— Try it —
Without the pictures, can you quote each line below exactly?

===== Records provided

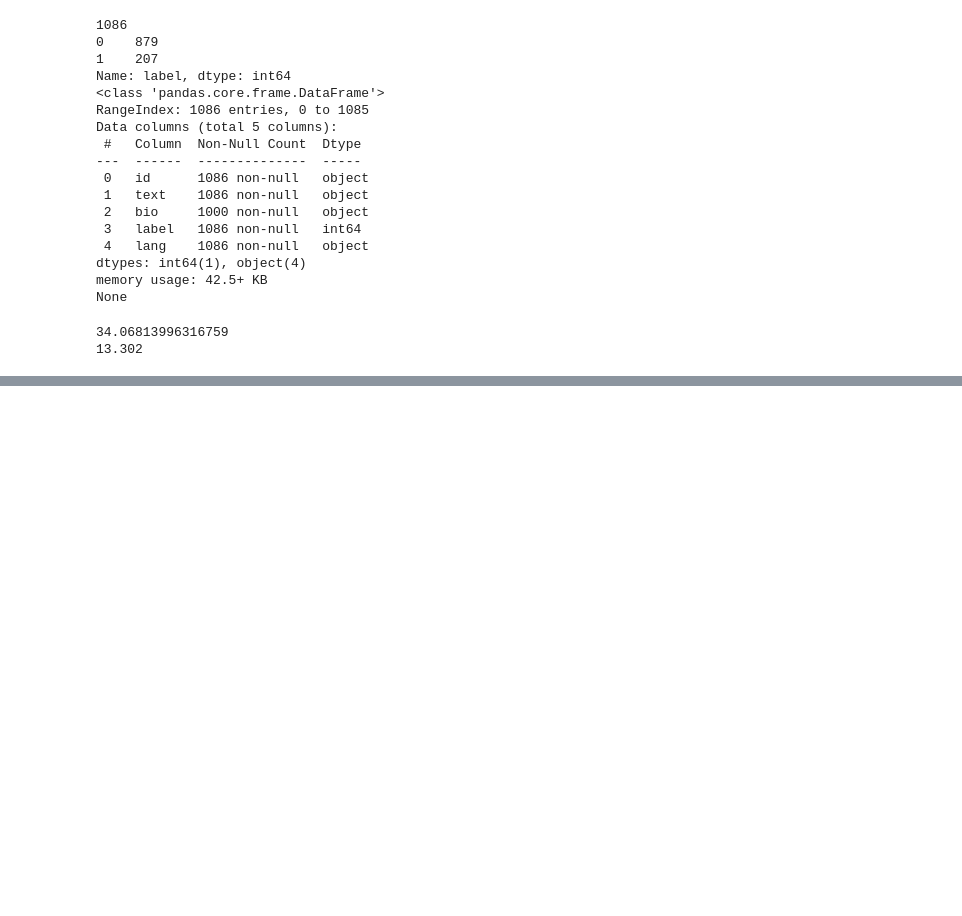
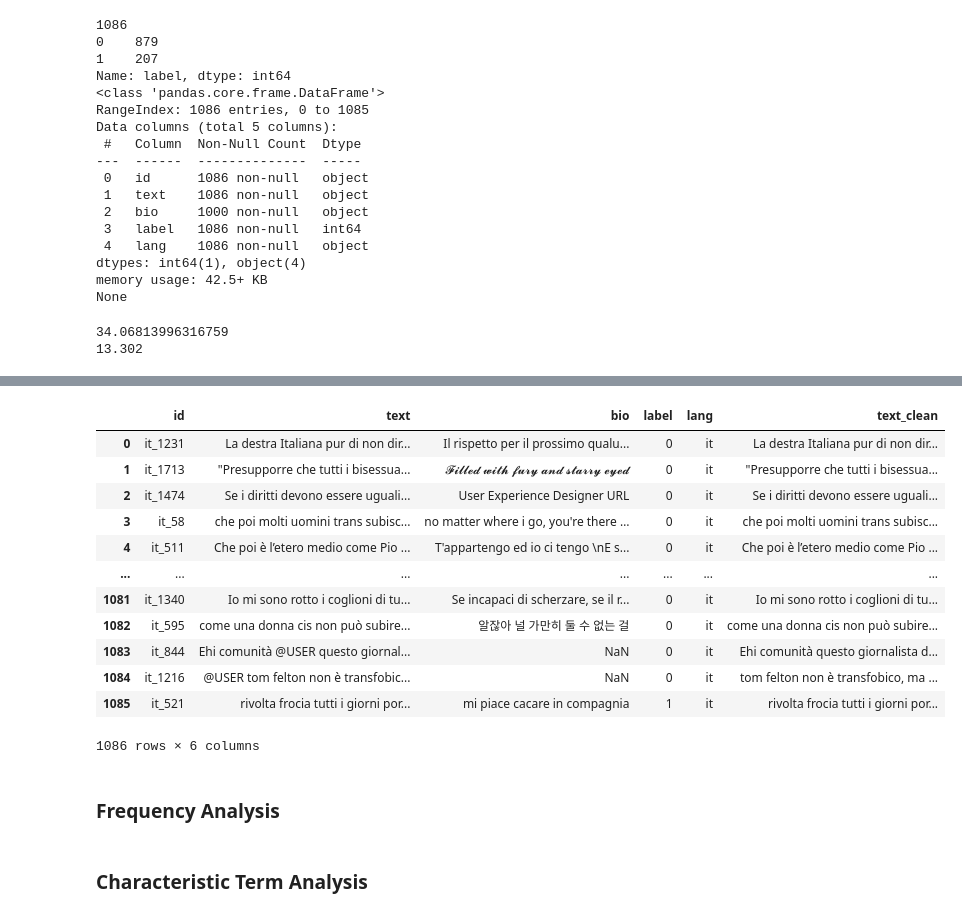
Before and after one commit to simocasaz/evalita2026-multipride-UniBO-FICLIT, a Jupyter notebook: data_analysis.ipynb, the cells around one changed output, grey strips where cells are left out. Saved outputs shown, nothing was run; the diff lists cells and outputs as text; code cells hidden in the pictures; blank space fills up the shorter version.

```diff
--- a/data_analysis.ipynb
+++ b/data_analysis.ipynb
@@ -60,0 +97,10 @@ print(data['bio_length'].mean())
+# %%
+# Function to clean the tweets
+def clean_text(text: str) -> str:
+    # Remove user mentions
+    text = re.sub(r"@\w+", "", text)
+
+    # Remove useless extra space
+    text_clean = re.sub(r"\s+", " ", text).strip()
+
+    return text_clean
@@ -61,3 +112,25 @@ print(data['bio_length'].mean())
+# %%
+data["text_clean"] = data["text"].apply(lambda x: clean_text(x))
+# %%
+data
+# %% [output]
+|  | id | text | bio | label | lang | text_clean |
+| 0 | it_1231 | La destra Italiana pur di non dir... | Il rispetto per il prossimo qualu... | 0 | it | La destra Italiana pur di non dir... |
+| 1 | it_1713 | "Presupporre che tutti i bisessua... | 𝓕𝓲𝓵𝓵𝓮𝓭 𝔀𝓲𝓽𝓱 𝓯𝓾𝓻𝔂 𝓪𝓷𝓭 𝓼𝓽𝓪𝓻𝓻𝔂 𝓮𝔂𝓮𝓭 | 0 | it | "Presupporre che tutti i bisessua... |
+| 2 | it_1474 | Se i diritti devono essere uguali... | User Experience Designer URL | 0 | it | Se i diritti devono essere uguali... |
+| 3 | it_58 | che poi molti uomini trans subisc... | no matter where i go, you're there … | 0 | it | che poi molti uomini trans subisc... |
+| 4 | it_511 | Che poi è l’etero medio come Pio ... | T'appartengo ed io ci tengo \nE s... | 0 | it | Che poi è l’etero medio come Pio ... |
+| ... | ... | ... | ... | ... | ... | ... |
+| 1081 | it_1340 | Io mi sono rotto i coglioni di tu... | Se incapaci di scherzare, se il r... | 0 | it | Io mi sono rotto i coglioni di tu... |
+| 1082 | it_595 | come una donna cis non può subire... | 알잖아 널 가만히 둘 수 없는 걸 | 0 | it | come una donna cis non può subire... |
+| 1083 | it_844 | Ehi comunità @USER questo giornal... | NaN | 0 | it | Ehi comunità questo giornalista d... |
+| 1084 | it_1216 | @USER tom felton non è transfobic... | NaN | 0 | it | tom felton non è transfobico, ma ... |
+| 1085 | it_521 | rivolta frocia tutti i giorni por... | mi piace cacare in compagnia | 1 | it | rivolta frocia tutti i giorni por... |
+1086 rows × 6 columns
+# %% [markdown]
+### Frequency Analysis
+# %% [markdown]
+### Characteristic Term Analysis
 # %%
 # Import hurtlex data from TSV
 hurtlex = pd.read_csv('data/hurtlex_IT.tsv', sep='\t')
```
Also changed, not shown: parts of 14 cells of this notebook.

==========

— Result below —
Before and after one commit to simocasaz/evalita2026-multipride-UniBO-FICLIT, a Jupyter notebook: data_analysis.ipynb, the cells around one changed output, grey strips where cells are left out. Saved outputs shown, nothing was run; the diff lists cells and outputs as text; code cells hidden in the pictures; blank space fills up the shorter version.

```diff
--- a/data_analysis.ipynb
+++ b/data_analysis.ipynb
@@ -60,0 +97,10 @@ print(data['bio_length'].mean())
+# %%
+# Function to clean the tweets
+def clean_text(text: str) -> str:
+    # Remove user mentions
+    text = re.sub(r"@\w+", "", text)
+
+    # Remove useless extra space
+    text_clean = re.sub(r"\s+", " ", text).strip()
+
+    return text_clean
@@ -61,3 +112,25 @@ print(data['bio_length'].mean())
+# %%
+data["text_clean"] = data["text"].apply(lambda x: clean_text(x))
+# %%
+data
+# %% [output]
+|  | id | text | bio | label | lang | text_clean |
+| 0 | it_1231 | La destra Italiana pur di non dir... | Il rispetto per il prossimo qualu... | 0 | it | La destra Italiana pur di non dir... |
+| 1 | it_1713 | "Presupporre che tutti i bisessua... | 𝓕𝓲𝓵𝓵𝓮𝓭 𝔀𝓲𝓽𝓱 𝓯𝓾𝓻𝔂 𝓪𝓷𝓭 𝓼𝓽𝓪𝓻𝓻𝔂 𝓮𝔂𝓮𝓭 | 0 | it | "Presupporre che tutti i bisessua... |
+| 2 | it_1474 | Se i diritti devono essere uguali... | User Experience Designer URL | 0 | it | Se i diritti devono essere uguali... |
+| 3 | it_58 | che poi molti uomini trans subisc... | no matter where i go, you're there … | 0 | it | che poi molti uomini trans subisc... |
+| 4 | it_511 | Che poi è l’etero medio come Pio ... | T'appartengo ed io ci tengo \nE s... | 0 | it | Che poi è l’etero medio come Pio ... |
+| ... | ... | ... | ... | ... | ... | ... |
+| 1081 | it_1340 | Io mi sono rotto i coglioni di tu... | Se incapaci di scherzare, se il r... | 0 | it | Io mi sono rotto i coglioni di tu... |
+| 1082 | it_595 | come una donna cis non può subire... | 알잖아 널 가만히 둘 수 없는 걸 | 0 | it | come una donna cis non può subire... |
+| 1083 | it_844 | Ehi comunità @USER questo giornal... | NaN | 0 | it | Ehi comunità questo giornalista d... |
+| 1084 | it_1216 | @USER tom felton non è transfobic... | NaN | 0 | it | tom felton non è transfobico, ma ... |
+| 1085 | it_521 | rivolta frocia tutti i giorni por... | mi piace cacare in compagnia | 1 | it | rivolta frocia tutti i giorni por... |
+1086 rows × 6 columns
+# %% [markdown]
+### Frequency Analysis
+# %% [markdown]
+### Characteristic Term Analysis
 # %%
 # Import hurtlex data from TSV
 hurtlex = pd.read_csv('data/hurtlex_IT.tsv', sep='\t')
```
Also changed, not shown: parts of 14 cells of this notebook.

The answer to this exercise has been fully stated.